───── EXERCISE MATERIAL ─────
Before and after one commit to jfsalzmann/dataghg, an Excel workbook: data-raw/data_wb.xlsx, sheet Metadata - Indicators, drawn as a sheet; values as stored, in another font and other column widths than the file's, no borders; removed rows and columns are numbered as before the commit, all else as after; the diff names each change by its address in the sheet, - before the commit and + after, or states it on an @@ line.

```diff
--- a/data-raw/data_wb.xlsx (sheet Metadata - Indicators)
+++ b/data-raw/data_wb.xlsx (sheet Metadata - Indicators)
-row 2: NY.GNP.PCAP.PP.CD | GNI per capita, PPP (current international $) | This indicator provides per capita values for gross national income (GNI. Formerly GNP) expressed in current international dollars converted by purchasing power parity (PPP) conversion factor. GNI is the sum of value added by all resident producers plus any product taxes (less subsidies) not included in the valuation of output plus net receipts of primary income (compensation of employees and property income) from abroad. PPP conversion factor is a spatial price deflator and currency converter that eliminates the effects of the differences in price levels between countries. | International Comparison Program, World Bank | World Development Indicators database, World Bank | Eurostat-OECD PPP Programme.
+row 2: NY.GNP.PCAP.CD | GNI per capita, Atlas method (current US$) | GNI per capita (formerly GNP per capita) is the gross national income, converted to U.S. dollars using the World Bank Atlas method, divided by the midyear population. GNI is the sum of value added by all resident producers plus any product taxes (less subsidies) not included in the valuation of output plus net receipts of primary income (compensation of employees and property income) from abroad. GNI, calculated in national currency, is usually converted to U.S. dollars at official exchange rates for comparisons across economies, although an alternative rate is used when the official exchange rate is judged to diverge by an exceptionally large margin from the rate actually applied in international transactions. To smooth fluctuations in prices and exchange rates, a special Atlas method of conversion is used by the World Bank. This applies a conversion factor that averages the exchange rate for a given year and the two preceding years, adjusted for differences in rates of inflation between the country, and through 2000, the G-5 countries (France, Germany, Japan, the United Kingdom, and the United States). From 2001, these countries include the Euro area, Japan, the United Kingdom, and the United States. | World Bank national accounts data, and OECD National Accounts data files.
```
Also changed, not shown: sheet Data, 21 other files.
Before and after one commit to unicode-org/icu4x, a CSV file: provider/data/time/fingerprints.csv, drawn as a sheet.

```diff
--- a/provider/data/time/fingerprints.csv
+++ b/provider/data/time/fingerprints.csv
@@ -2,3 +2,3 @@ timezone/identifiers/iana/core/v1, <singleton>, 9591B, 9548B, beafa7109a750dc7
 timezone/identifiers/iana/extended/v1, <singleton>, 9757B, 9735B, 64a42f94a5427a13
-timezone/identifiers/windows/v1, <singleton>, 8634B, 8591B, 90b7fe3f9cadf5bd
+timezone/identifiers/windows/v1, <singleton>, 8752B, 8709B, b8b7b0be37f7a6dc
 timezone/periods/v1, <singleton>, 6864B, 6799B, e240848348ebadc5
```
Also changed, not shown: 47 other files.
─────
───── EXERCISE MATERIAL ─────
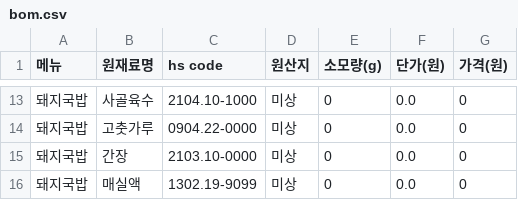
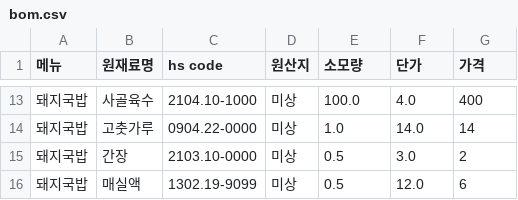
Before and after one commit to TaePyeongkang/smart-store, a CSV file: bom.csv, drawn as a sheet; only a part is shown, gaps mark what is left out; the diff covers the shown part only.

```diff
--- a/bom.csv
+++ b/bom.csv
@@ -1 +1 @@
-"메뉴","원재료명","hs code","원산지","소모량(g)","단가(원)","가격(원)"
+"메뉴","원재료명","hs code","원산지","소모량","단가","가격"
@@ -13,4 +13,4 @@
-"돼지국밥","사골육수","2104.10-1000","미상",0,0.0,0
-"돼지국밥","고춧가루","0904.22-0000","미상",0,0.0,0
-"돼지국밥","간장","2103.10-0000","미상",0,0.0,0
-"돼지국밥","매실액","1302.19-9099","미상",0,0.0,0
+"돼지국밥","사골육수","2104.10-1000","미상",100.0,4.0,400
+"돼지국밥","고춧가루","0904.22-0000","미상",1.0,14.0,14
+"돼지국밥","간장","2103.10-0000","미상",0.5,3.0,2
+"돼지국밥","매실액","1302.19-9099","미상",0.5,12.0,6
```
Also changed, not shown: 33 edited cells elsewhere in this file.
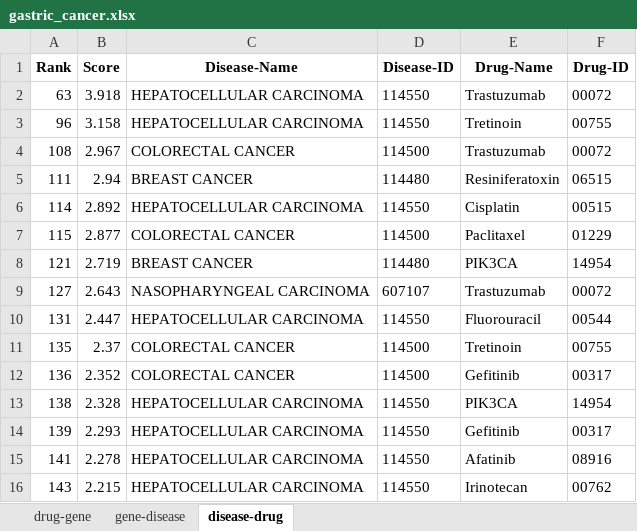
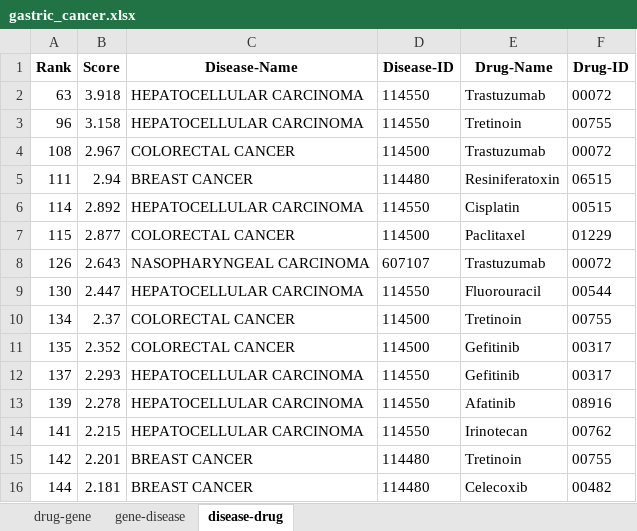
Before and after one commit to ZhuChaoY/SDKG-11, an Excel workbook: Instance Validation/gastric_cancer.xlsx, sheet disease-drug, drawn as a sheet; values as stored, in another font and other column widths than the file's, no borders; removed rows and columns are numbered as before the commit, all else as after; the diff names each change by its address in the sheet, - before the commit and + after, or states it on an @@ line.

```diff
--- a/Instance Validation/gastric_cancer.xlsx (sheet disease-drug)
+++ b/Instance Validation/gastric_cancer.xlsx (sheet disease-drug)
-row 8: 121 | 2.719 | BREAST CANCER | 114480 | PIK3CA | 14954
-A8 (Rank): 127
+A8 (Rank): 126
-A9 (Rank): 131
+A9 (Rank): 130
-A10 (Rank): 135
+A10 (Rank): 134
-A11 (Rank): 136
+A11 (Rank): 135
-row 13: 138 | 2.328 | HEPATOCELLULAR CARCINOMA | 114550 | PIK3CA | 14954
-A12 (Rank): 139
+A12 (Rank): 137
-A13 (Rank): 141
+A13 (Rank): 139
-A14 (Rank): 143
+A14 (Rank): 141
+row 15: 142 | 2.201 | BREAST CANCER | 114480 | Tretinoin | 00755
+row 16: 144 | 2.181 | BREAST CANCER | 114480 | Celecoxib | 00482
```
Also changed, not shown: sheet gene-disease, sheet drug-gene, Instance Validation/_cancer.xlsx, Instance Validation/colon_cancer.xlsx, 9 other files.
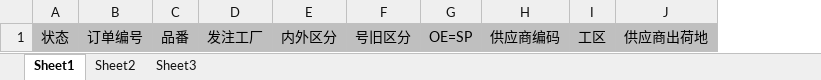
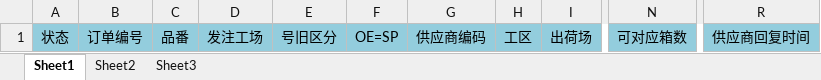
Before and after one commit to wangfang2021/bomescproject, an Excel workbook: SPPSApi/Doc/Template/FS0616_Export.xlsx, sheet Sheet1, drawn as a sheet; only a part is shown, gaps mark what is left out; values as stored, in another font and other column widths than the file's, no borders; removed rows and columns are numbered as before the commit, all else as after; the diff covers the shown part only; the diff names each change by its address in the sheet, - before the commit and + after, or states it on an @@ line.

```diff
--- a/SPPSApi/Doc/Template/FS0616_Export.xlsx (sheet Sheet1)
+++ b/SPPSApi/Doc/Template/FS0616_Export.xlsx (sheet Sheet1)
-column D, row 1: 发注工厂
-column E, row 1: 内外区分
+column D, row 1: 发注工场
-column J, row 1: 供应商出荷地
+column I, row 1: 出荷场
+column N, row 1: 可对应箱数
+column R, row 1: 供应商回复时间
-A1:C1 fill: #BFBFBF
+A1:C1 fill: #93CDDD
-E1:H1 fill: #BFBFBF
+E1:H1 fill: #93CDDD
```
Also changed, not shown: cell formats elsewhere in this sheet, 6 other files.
─────
#### TASK:
The answer should be all lines from the entries above that hold the word "Validation".

#### SOLUTION BELOW:
Before and after one commit to ZhuChaoY/SDKG-11, an Excel workbook: Instance Validation/gastric_cancer.xlsx, sheet disease-drug, drawn as a sheet; values as stored, in another font and other column widths than the file's, no borders; removed rows and columns are numbered as before the commit, all else as after; the diff names each change by its address in the sheet, - before the commit and + after, or states it on an @@ line.
--- a/Instance Validation/gastric_cancer.xlsx (sheet disease-drug)
+++ b/Instance Validation/gastric_cancer.xlsx (sheet disease-drug)
Also changed, not shown: sheet gene-disease, sheet drug-gene, Instance Validation/_cancer.xlsx, Instance Validation/colon_cancer.xlsx, 9 other files.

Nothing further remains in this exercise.